clock menu more-arrow no yes mobile
Chef AQ’s team, partying prom style
Courtesy Anastacia Quinones Pittman

After a Brutal Year of Working During the Pandemic, Dallas Restaurant José Celebrated With a Nostalgia-Fueled Prom

With trompo tacos, tequila, and lots of camaraderie, chef Anastacia Quinones Pittman and her team fully welcomed the new normal

Amy McCarthy is a reporter at, focusing on pop culture, policy and labor, and only the weirdest online trends.

After a truly brutal 2020, in which restaurants were forced to close their doors and reopen amid a dangerous pandemic, Dallas restaurant José found a seriously nostalgic way to celebrate the new normal: by hosting a prom.

Helmed by chef Anastacia Quinones Pittman, the restaurant typically hosts its annual employee appreciation party in December, plans that were put on hold due to the pandemic. As the months dragged on, though, staffers kept asking Pittman about when they could expect their annual bash. “I told them the sooner they got vaccinated, the sooner we could take off our masks and get together,” she says. “One by one, they would come up to me and tell me they were getting their shots so we could make this happen.”

After what Pittman describes as a “record month,” the restaurant decided to close its doors on Memorial Day and finally have that staff appreciation party. She isn’t exactly sure how the prom theme emerged, but it ultimately just made sense. “It’s already around the time when prom would usually be happening, and after this year, it just felt like we had grown so much and were having a graduation,” she says.

Three men and two women posing against a glittery gold backdrop in a photo booth
Scenes from the photo booth
Courtesy Anastacia Quinones Pittman
A group of people clapping in a restaurant dining room
The prom vibe was in full effect
Courtesy Anastacia Quinones Pittman

In true prom fashion, José staffers hunted down the perfect gowns and rented tuxedos, showing up to the restaurant in their Sunday best. Quinones’s husband, fellow chef Daniel Pittman, also rented a tux, and the chef went out to buy flowers to make a boutonniere for his jacket. The restaurant rented a party bus to ensure that staffers could fully revel while still getting home safely, and blasted cumbia and dance floor classics like the Chicken Dance to get everybody up and moving. At the end of the night, naturally, a king and queen were crowned, plus a full court of prom princesses.

“I was really surprised to see how seriously everybody took it,” Quinones says. “We’re around each other all day every day, and we’re not always looking our best first thing in the morning or after a long shift, and everyone would cheer when someone would walk in dressed to the nines. It was so special.”

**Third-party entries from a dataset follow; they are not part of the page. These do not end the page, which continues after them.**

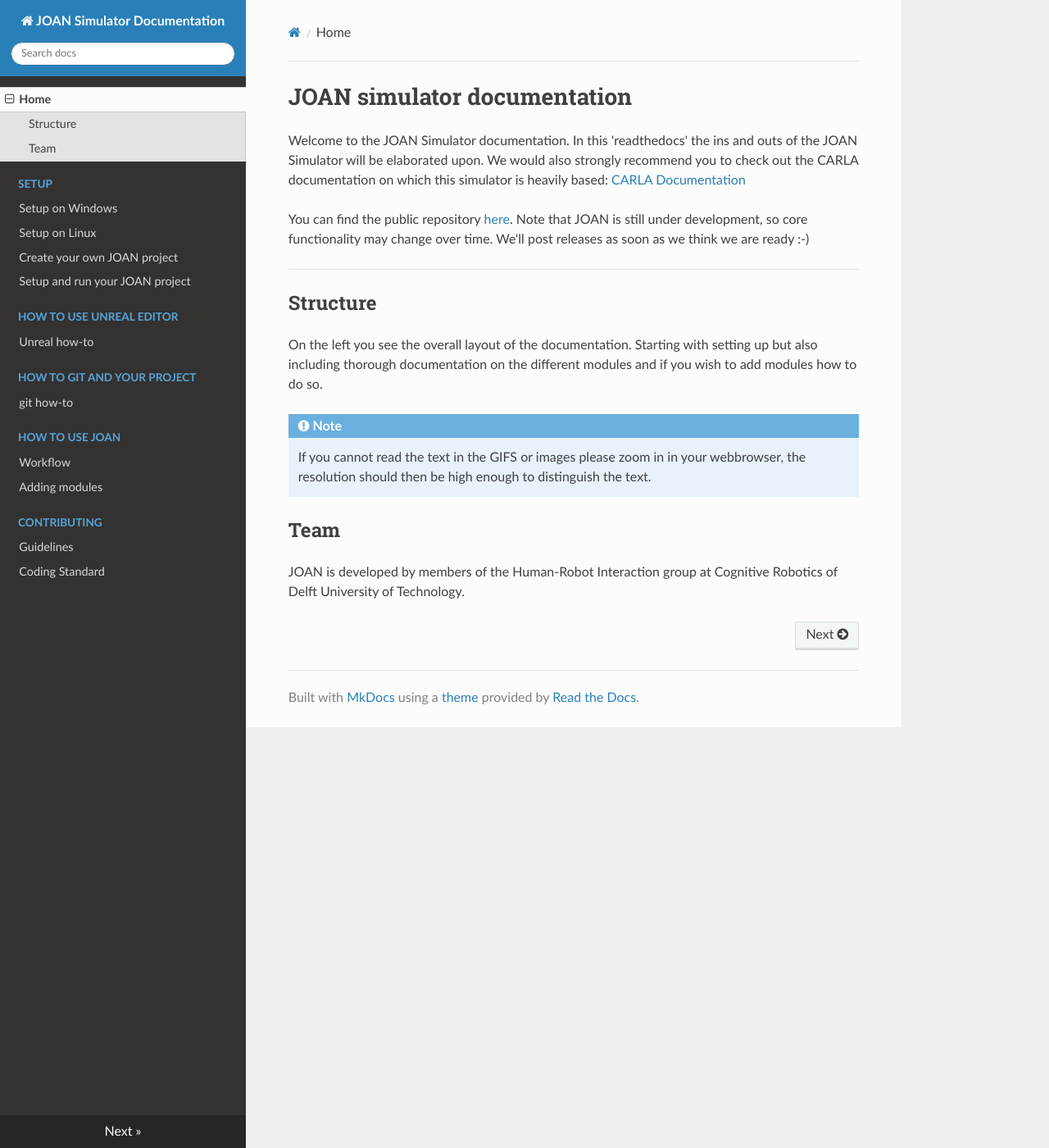
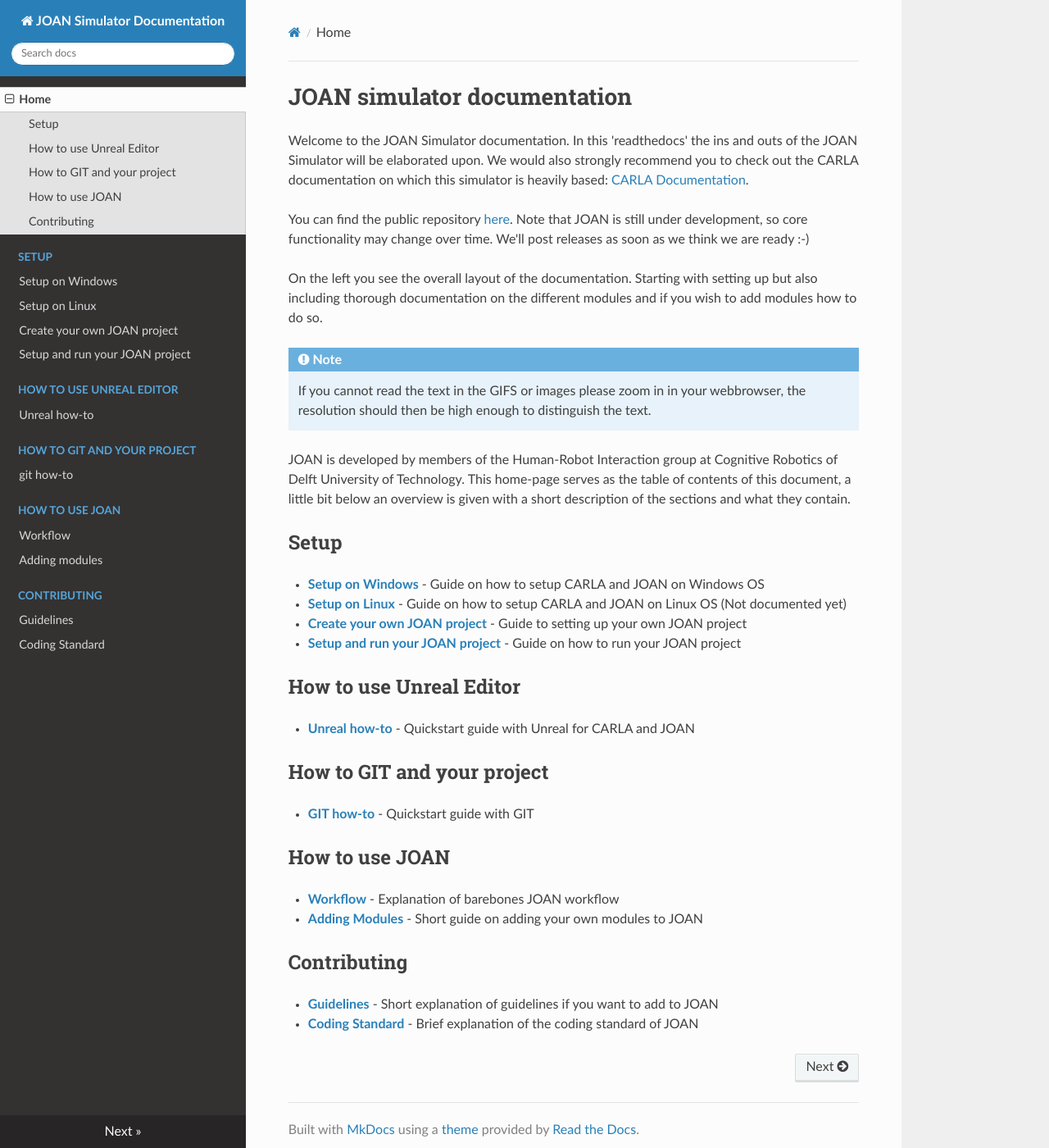
Before and after one commit to tud-hri/joan, an MkDocs documentation site: the page built from docs/index.md, in a window 1280 px wide and 1400 px high. Shown: the whole window at 82% size. Built offline with MkDocs 1.6.1, drawn with Linux system fonts in a browser that asks for light colours; nearby versions of some CDN libraries.

Commit message:
added TOC

```diff
--- a/docs/index.md
+++ b/docs/index.md
@@ -1,19 +1,35 @@
 # JOAN simulator documentation
 
-Welcome to the JOAN Simulator documentation. In this 'readthedocs' the ins and outs of the JOAN Simulator will be elaborated upon. We would also strongly recommend you to check out the CARLA documentation on which this simulator is heavily based:
-[CARLA Documentation](https://carla.readthedocs.io/en/latest/)
+Welcome to the JOAN Simulator documentation. In this 'readthedocs' the ins and outs of the JOAN Simulator will be elaborated upon.  We would also strongly recommend you to check out the CARLA documentation on which this simulator is heavily based:
+[CARLA Documentation](https://carla.readthedocs.io/en/latest/).
 
 You can find the public repository [here][repolink]. Note that JOAN is still under development, so core functionality may change over time. We'll post releases as soon as we think we are ready :-)
 
 [repolink]: https://gitlab.tudelft.nl/tud-cor-hri/joan-framework/joan
 
----
-## Structure
 On the left you see the overall layout of the documentation. Starting with setting up but also including thorough documentation on the different modules and if you wish to add modules how to do so.
 
 !!! Note
     If you cannot read the text in the GIFS or images please zoom in in your webbrowser, the resolution should then be high enough to distinguish the text.
 
-## Team
+JOAN is developed by members of the Human-Robot Interaction group at Cognitive Robotics of Delft University of Technology. This home-page serves as the table of contents of this document, a little bit below an overview is given with a short description of the sections and what they contain.
 
-JOAN is developed by members of the Human-Robot Interaction group at Cognitive Robotics of Delft University of Technology.
+## Setup
+* __[Setup on Windows](setup-carla-windows.md)__ - Guide on how to setup CARLA and JOAN on Windows OS
+* __[Setup on Linux](setup-carla-linux.md)__ - Guide on how to setup CARLA and JOAN on Linux OS (Not documented yet)
+* __[Create your own JOAN project](setup-create-joan-project.md)__ - Guide to setting up your own JOAN project
+* __[Setup and run your JOAN project](setup-run-joan.md)__ - Guide on how to run your JOAN project
+
+## How to use Unreal Editor
+* __[Unreal how-to](unreal-how-to.md)__ - Quickstart guide with Unreal for CARLA and JOAN
+
+## How to GIT and your project
+* __[GIT how-to](git-how-to.md)__ - Quickstart guide with GIT
+
+## How to use JOAN
+* __[Workflow](joan-workflow.md)__ - Explanation of barebones JOAN workflow
+* __[Adding Modules](joan-adding-modules.md)__ - Short guide on adding your own modules to JOAN
+
+## Contributing
+* __[Guidelines](contributing-guidelines.md)__ - Short explanation of guidelines if you want to add to JOAN
+* __[Coding Standard](contributing-coding-standard.md)__ - Brief explanation of the coding standard of JOAN
```
Also changed, not shown: docs/unreal-how-to.md (+12 -0 lines), docs/imgs/UnrealWindows.png (added).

Throughout the night, the restaurant hosted a raffle using loteria cards that offered staffers the chance to win primo bottles of booze, like Don Julio 1942 and pricey bottles of champagne, donated by Jose’s suppliers. The partiers feasted on tacos de trompo, and a stunning charcuterie board created by Candelaria’s Bakery owner Iris Candelaria. Local baker Chrysta Miller, of Cookies by Christa, baked cookies emblazoned with the restaurant’s logo, and phrases like “familia” (family) and “chingona” (badass).

Not surprisingly, the night was also especially emotional for Pittman, who was thrilled to see her staff have a good time after such a difficult year. She especially appreciated when the restaurant’s owners took to the stage and offered a heartfelt thank you to the staff for all their hard work. “Seeing everybody together and having a good time after what we’ve been through, it was really emotional,” Pittman says. “We’ve laughed together, cried together, fought for each other, and have bonded like family.”

Dallas Restaurant News Brief

Saint Valentine Bar Is Open in East Dallas

Eater Guides

An Eater’s Guide to Dallas

Dallas Restaurant News Brief

Anchor Sushi Bar Is a Little Bit of NYC in Dallas — Lure Fishbar, to Be Exact